Start of Study material
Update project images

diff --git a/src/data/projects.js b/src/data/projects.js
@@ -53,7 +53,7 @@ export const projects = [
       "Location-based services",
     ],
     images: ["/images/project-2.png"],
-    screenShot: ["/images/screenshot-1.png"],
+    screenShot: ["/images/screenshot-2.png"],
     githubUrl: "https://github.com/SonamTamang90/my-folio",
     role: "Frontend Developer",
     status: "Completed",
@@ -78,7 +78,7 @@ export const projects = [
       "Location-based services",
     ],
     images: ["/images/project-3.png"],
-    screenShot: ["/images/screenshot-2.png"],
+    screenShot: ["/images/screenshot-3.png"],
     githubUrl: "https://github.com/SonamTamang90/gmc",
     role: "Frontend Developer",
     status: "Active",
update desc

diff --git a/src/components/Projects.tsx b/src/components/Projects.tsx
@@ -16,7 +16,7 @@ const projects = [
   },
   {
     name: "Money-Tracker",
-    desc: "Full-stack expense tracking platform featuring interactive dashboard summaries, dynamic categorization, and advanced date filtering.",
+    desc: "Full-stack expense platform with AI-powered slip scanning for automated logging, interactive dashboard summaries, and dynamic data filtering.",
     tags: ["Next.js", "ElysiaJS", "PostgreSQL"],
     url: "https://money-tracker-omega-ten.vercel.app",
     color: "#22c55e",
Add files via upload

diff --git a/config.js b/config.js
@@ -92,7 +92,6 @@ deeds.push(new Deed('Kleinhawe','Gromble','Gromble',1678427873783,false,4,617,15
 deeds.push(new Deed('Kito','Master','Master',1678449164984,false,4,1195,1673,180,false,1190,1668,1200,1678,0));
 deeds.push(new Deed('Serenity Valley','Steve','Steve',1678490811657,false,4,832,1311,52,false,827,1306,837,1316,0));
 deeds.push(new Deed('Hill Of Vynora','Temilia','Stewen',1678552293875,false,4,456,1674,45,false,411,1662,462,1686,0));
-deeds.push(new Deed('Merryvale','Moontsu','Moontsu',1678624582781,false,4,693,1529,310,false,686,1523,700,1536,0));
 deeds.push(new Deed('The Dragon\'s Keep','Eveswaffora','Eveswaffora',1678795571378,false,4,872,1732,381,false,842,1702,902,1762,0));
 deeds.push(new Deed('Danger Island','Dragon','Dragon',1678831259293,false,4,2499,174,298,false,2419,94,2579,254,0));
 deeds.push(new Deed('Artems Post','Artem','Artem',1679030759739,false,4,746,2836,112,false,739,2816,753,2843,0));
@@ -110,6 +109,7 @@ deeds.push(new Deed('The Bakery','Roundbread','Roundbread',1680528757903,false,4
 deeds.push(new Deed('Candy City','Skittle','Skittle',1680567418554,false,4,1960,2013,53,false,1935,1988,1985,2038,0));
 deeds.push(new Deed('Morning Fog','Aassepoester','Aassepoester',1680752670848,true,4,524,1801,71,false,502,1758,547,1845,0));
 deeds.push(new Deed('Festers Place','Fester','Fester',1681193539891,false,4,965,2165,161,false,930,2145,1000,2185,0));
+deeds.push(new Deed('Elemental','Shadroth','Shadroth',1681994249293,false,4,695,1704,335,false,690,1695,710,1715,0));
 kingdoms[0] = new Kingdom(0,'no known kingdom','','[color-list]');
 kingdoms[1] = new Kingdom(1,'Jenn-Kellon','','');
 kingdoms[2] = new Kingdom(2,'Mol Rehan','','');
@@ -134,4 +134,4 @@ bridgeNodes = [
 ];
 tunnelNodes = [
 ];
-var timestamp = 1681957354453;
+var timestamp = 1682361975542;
End of Study material
- [Exercise instructions]: Count all lines of the data that include "images". The answer is the number alone.

- [Task output]: 7